Having Your Sponsored Message on CNBC, AOL, MSN, Weather Channel, and others is Safe, Scalable and Awesome.
Here is the part that I’m really excited about. If you give advertisers the opportunity to run their content, videos, products and services adjacent to the most amazing editorial content out there, on sites we all love, using formats advertisers appreciate like native or video, and leverage data they’ve become comfortable with on social and search—it is safe, really great for the brand, and great for journalism.
Here is how we make sure brands run safely with us:
- Full transparency: When you run a campaign with Taboola, you have access to full transparency. We show you each and every site on which your content is shown. For whatever it’s worth, our transparency goes both ways—publishers also gain transparency as they see every advertiser that has ever been recommended on their site.

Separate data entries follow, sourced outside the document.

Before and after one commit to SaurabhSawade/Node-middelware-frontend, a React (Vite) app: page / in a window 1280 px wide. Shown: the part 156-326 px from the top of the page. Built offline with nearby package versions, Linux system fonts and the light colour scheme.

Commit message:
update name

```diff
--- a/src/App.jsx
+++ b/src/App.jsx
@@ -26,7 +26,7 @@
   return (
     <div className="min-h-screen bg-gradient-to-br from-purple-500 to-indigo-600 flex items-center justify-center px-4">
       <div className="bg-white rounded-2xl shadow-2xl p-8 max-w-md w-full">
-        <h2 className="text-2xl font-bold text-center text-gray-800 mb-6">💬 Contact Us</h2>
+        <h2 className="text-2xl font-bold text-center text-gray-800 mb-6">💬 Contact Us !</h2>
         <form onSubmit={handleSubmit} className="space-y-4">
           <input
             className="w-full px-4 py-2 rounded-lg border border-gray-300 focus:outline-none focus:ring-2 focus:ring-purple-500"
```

- TAG: We’re in the process of certification with The Trustworthy Accountability Group (TAG) to eliminate fraudulent traffic, combat malware, fight ad-supported Internet piracy to promote brand integrity, and to promote brand safety through greater transparency.

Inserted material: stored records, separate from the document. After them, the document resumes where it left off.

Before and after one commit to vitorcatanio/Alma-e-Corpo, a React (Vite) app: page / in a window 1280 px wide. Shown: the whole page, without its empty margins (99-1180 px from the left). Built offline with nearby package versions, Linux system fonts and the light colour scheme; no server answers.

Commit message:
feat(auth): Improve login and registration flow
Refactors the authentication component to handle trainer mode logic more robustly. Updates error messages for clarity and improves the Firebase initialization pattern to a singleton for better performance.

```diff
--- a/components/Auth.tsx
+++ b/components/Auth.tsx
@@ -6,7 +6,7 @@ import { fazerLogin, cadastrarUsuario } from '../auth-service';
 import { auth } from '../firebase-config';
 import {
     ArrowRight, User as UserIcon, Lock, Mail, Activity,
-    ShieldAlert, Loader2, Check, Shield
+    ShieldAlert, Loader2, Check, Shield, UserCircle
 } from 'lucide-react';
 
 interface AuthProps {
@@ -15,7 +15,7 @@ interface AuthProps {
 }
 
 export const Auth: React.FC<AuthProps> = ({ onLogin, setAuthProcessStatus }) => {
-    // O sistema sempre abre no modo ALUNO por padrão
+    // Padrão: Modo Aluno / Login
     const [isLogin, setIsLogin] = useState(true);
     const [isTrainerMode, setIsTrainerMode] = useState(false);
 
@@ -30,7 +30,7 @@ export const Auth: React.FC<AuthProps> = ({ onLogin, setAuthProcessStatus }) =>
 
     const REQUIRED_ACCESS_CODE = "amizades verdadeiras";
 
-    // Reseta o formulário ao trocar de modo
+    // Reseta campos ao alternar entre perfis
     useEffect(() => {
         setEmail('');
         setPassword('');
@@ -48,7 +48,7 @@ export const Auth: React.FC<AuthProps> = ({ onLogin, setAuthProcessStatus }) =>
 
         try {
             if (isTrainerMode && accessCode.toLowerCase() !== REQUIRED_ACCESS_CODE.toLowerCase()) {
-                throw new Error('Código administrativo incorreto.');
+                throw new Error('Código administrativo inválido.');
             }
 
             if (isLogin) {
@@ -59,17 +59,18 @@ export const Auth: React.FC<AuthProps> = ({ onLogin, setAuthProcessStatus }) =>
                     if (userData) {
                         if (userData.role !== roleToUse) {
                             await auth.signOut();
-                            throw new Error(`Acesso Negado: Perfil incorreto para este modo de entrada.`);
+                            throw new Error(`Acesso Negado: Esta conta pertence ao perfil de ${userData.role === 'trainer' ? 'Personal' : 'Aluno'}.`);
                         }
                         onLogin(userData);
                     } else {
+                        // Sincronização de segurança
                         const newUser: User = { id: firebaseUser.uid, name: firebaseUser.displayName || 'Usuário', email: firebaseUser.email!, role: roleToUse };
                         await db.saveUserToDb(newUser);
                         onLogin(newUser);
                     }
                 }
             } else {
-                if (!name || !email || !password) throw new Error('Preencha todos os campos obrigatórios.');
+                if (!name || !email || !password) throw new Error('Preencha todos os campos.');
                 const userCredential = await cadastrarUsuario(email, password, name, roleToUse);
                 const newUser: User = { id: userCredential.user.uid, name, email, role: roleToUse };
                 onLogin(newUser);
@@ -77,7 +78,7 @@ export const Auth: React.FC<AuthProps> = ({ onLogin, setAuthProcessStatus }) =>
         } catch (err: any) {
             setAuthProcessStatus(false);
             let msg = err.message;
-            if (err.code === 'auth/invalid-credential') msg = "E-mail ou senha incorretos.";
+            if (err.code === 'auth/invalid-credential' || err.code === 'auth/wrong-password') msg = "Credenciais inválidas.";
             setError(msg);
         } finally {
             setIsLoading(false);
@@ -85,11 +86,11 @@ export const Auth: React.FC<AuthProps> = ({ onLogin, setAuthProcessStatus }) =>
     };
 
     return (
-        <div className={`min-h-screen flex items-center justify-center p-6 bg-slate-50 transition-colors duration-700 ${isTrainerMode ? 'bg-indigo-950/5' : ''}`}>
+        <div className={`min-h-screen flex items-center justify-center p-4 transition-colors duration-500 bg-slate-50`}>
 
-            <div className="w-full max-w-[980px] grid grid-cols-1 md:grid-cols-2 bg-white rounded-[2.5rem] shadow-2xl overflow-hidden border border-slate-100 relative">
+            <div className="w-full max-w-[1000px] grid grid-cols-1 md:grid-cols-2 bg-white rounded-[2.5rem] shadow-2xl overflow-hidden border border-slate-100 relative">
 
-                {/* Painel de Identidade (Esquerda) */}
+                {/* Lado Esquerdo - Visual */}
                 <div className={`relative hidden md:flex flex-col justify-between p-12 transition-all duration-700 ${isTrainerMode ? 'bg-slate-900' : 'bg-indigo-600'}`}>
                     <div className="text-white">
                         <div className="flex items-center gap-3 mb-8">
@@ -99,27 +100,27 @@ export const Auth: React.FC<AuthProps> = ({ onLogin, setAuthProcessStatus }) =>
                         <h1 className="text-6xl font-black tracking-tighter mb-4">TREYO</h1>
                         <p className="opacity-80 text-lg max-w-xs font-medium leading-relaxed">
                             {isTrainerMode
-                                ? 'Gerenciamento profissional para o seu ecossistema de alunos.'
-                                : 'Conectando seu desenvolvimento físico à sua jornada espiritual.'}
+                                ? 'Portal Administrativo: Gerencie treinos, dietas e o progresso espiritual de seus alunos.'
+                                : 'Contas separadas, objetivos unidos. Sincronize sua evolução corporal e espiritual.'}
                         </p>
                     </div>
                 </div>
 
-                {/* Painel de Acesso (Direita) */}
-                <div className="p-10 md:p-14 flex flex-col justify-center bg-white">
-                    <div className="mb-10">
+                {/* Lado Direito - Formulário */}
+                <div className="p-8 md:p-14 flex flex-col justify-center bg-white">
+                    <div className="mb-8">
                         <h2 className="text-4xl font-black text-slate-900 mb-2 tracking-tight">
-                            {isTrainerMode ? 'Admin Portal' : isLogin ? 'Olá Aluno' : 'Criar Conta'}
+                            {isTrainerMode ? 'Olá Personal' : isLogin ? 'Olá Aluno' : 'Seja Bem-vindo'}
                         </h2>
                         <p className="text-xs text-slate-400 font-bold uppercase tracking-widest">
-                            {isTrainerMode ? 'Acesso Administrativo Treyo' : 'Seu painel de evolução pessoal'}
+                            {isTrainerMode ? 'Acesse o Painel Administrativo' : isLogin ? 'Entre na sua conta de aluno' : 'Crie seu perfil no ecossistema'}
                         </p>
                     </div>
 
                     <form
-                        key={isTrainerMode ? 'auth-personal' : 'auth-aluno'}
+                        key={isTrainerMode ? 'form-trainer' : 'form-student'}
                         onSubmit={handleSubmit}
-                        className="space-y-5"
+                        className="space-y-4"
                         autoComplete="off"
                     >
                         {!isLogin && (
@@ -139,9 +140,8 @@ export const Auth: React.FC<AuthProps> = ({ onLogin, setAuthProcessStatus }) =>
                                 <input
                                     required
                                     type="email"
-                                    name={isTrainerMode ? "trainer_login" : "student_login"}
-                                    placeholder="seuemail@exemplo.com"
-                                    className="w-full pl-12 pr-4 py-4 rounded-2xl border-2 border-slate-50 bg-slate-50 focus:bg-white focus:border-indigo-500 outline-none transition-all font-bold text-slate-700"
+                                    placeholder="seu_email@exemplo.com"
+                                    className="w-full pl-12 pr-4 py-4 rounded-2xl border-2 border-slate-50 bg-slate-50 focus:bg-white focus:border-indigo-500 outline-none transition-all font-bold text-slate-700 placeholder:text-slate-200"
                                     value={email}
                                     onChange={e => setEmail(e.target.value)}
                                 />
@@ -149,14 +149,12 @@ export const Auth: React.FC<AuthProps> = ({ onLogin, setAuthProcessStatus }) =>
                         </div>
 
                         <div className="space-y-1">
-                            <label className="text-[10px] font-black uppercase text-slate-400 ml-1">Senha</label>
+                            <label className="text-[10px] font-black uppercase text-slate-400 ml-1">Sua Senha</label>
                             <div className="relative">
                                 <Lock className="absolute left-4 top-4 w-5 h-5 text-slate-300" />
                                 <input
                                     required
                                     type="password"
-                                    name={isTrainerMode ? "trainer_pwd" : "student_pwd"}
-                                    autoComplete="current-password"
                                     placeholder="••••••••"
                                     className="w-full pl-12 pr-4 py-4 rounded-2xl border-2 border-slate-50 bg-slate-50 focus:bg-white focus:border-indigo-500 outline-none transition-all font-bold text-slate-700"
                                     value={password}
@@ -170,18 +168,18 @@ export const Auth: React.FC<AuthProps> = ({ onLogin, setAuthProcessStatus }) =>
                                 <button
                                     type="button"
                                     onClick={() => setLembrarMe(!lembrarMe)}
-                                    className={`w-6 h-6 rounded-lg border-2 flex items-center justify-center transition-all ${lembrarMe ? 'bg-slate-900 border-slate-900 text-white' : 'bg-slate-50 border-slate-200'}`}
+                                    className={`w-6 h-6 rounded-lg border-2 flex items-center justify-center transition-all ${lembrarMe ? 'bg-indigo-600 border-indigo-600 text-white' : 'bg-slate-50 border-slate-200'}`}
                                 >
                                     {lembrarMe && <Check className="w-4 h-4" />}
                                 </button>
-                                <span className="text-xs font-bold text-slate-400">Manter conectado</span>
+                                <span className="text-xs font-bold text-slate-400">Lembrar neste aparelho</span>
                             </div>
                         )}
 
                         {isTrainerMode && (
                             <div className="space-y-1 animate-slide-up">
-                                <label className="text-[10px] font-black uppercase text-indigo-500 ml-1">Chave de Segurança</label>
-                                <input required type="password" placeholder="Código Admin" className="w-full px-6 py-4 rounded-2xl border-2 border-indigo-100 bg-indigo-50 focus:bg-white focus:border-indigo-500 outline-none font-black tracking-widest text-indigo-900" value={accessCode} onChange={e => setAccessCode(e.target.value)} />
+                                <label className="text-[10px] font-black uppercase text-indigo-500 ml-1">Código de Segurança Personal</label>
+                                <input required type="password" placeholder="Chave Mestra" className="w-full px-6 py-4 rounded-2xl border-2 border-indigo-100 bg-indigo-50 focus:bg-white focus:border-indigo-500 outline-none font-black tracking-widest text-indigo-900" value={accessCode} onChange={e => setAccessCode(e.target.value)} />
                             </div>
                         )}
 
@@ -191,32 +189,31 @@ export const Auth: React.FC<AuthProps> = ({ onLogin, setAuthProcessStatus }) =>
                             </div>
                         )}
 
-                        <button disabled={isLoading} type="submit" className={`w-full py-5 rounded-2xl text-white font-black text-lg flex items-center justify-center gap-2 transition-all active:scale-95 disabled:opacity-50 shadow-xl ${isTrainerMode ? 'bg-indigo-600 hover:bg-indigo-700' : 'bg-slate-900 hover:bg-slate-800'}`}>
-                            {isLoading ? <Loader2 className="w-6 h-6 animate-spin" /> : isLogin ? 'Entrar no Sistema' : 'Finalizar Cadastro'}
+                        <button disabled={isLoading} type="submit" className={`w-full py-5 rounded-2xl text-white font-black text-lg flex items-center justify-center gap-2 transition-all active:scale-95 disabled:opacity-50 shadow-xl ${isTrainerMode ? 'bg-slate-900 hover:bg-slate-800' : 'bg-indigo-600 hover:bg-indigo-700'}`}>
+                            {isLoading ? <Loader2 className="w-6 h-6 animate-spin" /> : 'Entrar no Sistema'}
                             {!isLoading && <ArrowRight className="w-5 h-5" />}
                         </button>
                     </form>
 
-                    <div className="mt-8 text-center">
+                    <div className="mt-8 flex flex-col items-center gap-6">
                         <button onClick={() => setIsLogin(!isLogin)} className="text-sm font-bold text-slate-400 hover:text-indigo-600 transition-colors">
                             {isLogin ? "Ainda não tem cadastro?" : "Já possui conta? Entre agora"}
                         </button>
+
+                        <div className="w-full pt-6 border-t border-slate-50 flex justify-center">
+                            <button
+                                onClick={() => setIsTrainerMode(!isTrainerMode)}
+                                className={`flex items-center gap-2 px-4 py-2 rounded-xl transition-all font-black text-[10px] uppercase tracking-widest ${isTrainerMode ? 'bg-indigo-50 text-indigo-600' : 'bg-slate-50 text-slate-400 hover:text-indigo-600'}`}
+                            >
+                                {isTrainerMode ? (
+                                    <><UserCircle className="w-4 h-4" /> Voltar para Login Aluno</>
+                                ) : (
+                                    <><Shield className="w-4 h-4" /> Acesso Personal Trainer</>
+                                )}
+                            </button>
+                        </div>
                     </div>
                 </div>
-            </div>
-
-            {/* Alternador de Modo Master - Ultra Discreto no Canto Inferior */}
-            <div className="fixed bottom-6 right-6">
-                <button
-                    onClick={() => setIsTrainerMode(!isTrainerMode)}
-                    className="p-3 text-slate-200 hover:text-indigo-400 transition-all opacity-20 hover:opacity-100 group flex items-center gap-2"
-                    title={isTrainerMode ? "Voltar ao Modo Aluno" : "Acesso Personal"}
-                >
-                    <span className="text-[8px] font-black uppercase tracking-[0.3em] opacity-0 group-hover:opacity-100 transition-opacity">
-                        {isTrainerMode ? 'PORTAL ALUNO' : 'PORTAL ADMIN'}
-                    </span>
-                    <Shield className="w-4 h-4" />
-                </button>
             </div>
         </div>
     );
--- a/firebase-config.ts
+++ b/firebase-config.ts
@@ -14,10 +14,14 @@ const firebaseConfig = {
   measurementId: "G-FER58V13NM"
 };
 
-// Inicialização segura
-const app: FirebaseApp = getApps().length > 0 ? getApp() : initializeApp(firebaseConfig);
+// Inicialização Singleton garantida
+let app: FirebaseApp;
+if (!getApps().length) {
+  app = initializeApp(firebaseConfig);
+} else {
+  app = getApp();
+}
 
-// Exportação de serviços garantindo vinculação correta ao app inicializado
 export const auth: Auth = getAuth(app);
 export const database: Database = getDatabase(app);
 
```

- Strong publisher partnerships: Our direct relationships with top publishers create a consistent and safe environment for brands—they know exactly who we work with. This offers reassurance to leading programmatic companies, such as The Trade Desk and Criteo whose clients are not only appearing in safe environments on premium publishers sites, adjacent to high-quality content, but they also enjoy the efficiency of programmatic buying.
- Direct control over campaign placement: If there happens to be a certain publication, category or topic you don’t want to run content alongside, we have whitelist and blacklist options, as well keyword targeting for brands seeking to appear, or run campaigns on certain sites and topics they aspire to be associated with.
- Negative keyword targeting: Essentially, this is the opposite of the previous option. Brands are able to take advantage of our ability to support negative keyword targeting. These prevent campaigns from being surfaced on a page that includes a certain topic that the brand doesn’t want to be associated with.
- Third-party verification: Taboola allows advertisers to use their existing relationships with MOAT, Integral Ad Science, and DoubleVerify in order to run brand-safety reports for their Taboola campaigns.
This is not the end of our brand safety mission—we’re hard at work innovating for the better, and we’re fortunate to work with some of the most incredible publishers and brands out there, who are willing to share their thoughts on this topic, and together allow us to strategize on ways we can be most helpful in protecting and serving them as premium brands.
These are tricky times, as everybody—rightfully so—is asking themselves, “Who can I scale with, safely?”
This is an incredible opportunity for us to both drive safety for top brands’ campaigns as an alternative to social and search budgets, and support top-notch journalism and storytelling that we all love and want to remain strong and independent in the future.
I hope this is helpful. We care, and are open to any suggestions you have for us.